I don't think that patients are ready to decide on the choice between 'double bundle' or 'single bundle' ACL reconstruction - we surgeons do not yet know which will give the better outcome. But I do think the informed patient should be ready to make a selection of his surgeon based on whether the surgeon is an anatomic reconstructor (with independent femoral tunnel positioning) or a traditional trans-tibial reconstructor. So, the informed patient (and the informed surgeon) might rather want to know if their reconstruction is more anatomically correct and hopefully provide a more rotationally stable reconstruction.

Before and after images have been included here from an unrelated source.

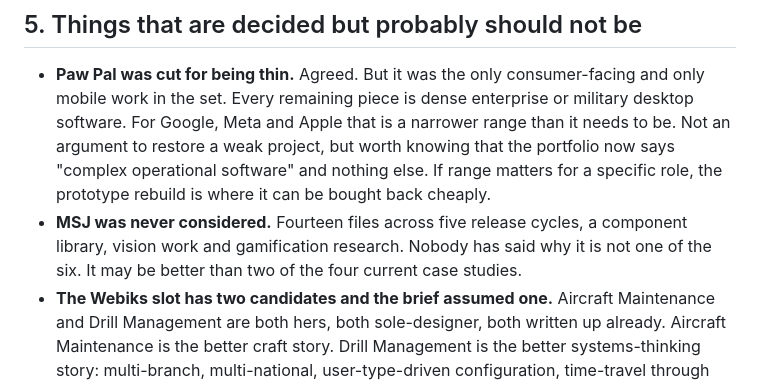
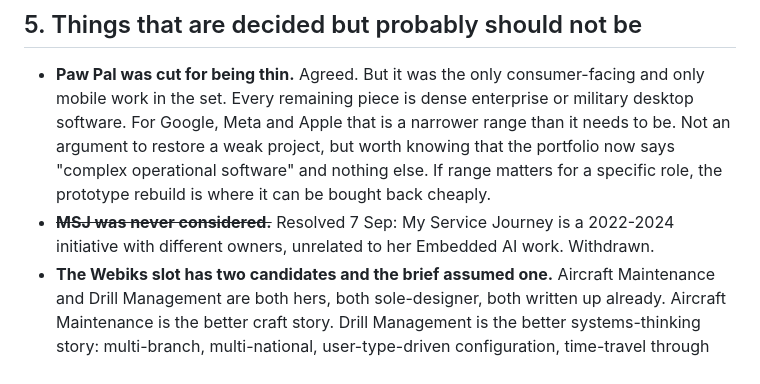
Before and after one commit to stav-fg/stav-fg.github.io, a Markdown page: notes/strategy.md, the part around the change. GitHub-like rendering.

```diff
--- a/notes/strategy.md
+++ b/notes/strategy.md
@@ -113,9 +113,8 @@ adequate ones and nothing to present.
   a weak project, but worth knowing that the portfolio now says "complex operational software"
   and nothing else. If range matters for a specific role, the prototype rebuild is where it can
   be bought back cheaply.
-- **MSJ was never considered.** Fourteen files across five release cycles, a component library,
-  vision work and gamification research. Nobody has said why it is not one of the six. It may be
-  better than two of the four current case studies.
+- ~~**MSJ was never considered.**~~ Resolved 7 Sep: My Service Journey is a 2022-2024 initiative
+  with different owners, unrelated to her Embedded AI work. Withdrawn.
 - **The Webiks slot has two candidates and the brief assumed one.** Aircraft Maintenance and
   Drill Management are both hers, both sole-designer, both written up already. Aircraft
   Maintenance is the better craft story. Drill Management is the better systems-thinking story:
```
Also changed, not shown: notes/document-requests.md (added, +126 -0 lines), notes/drive-figma-inventory.md (+5 -1 lines).
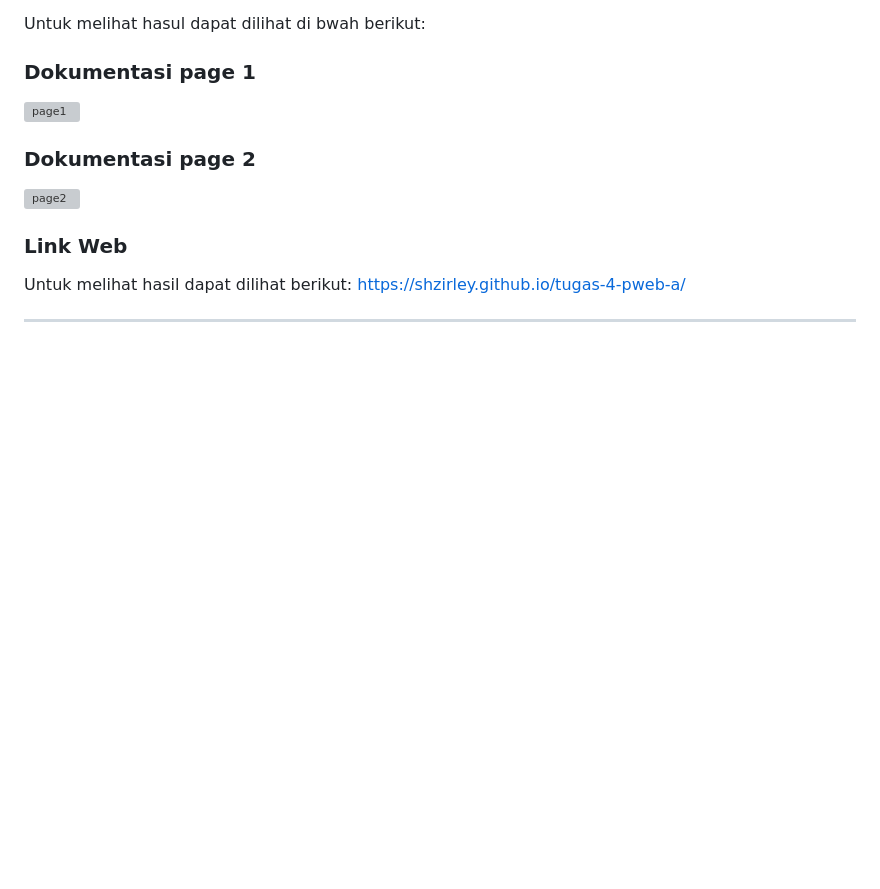
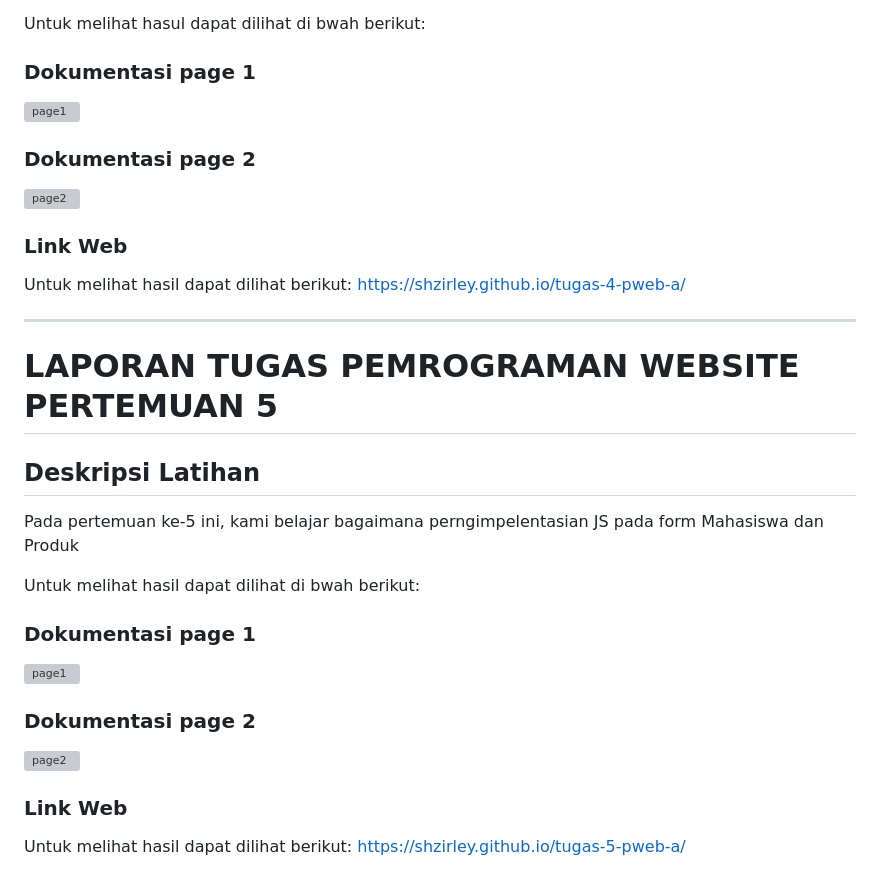
Before and after one commit to shzirley/tugas-pweb-a, a Markdown page: README.md, the part around the change. Rendered like a GitHub page; blank space fills up the shorter version; grey boxes are pictures that could not be loaded.

```diff
--- a/README.md
+++ b/README.md
@@ -278,3 +278,20 @@ Untuk melihat hasil dapat dilihat berikut:
 https://shzirley.github.io/tugas-4-pweb-a/
 
 ---
+
+# LAPORAN TUGAS PEMROGRAMAN WEBSITE PERTEMUAN 5
+
+## Deskripsi Latihan
+Pada pertemuan ke-5 ini, kami belajar bagaimana perngimpelentasian JS pada form Mahasiswa dan Produk
+
+Untuk melihat hasil dapat dilihat di bwah berikut:
+
+### Dokumentasi page 1
+![page1](url)
+
+### Dokumentasi page 2
+![page2](url)
+
+### Link Web
+Untuk melihat hasil dapat dilihat berikut:
+https://shzirley.github.io/tugas-5-pweb-a/
```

1. Louboutin H, Debarge R, Richou J, Ait Si Selmi T, Donnell AT, Neyret P and Dubrana F. 2009. The Knee. 16:239-244. Osteoarthritis in patients with anterior cruciate ligament rupture: A review of risk factors.

Further reading:

1. Lohmander LS, Englund PM, Dahl LL, Roos EM. Am J Sports Med. 2007 Oct;35(10):1756-69. The long-term consequence of anterior cruciate ligament and meniscus injuries: osteoarthritis.

2. Øiestad BE, Engebretsen L, Storheim K, Risberg MA. Am J Sports Med. 2009 Jul;37(7):1434-43. Knee osteoarthritis after anterior cruciate ligament injury: a systematic review.

3. Oiestad BE, Holm I, Aune AK, Gunderson R, Myklebust G, Engebretsen L, Fosdahl MA, Risberg MA. Knee function and prevalence of knee osteoarthritis after anterior cruciate ligament reconstruction: a prospective study with 10 to 15 years of follow-up. Am J Sports Med. 2010 Nov;38(11):2201-10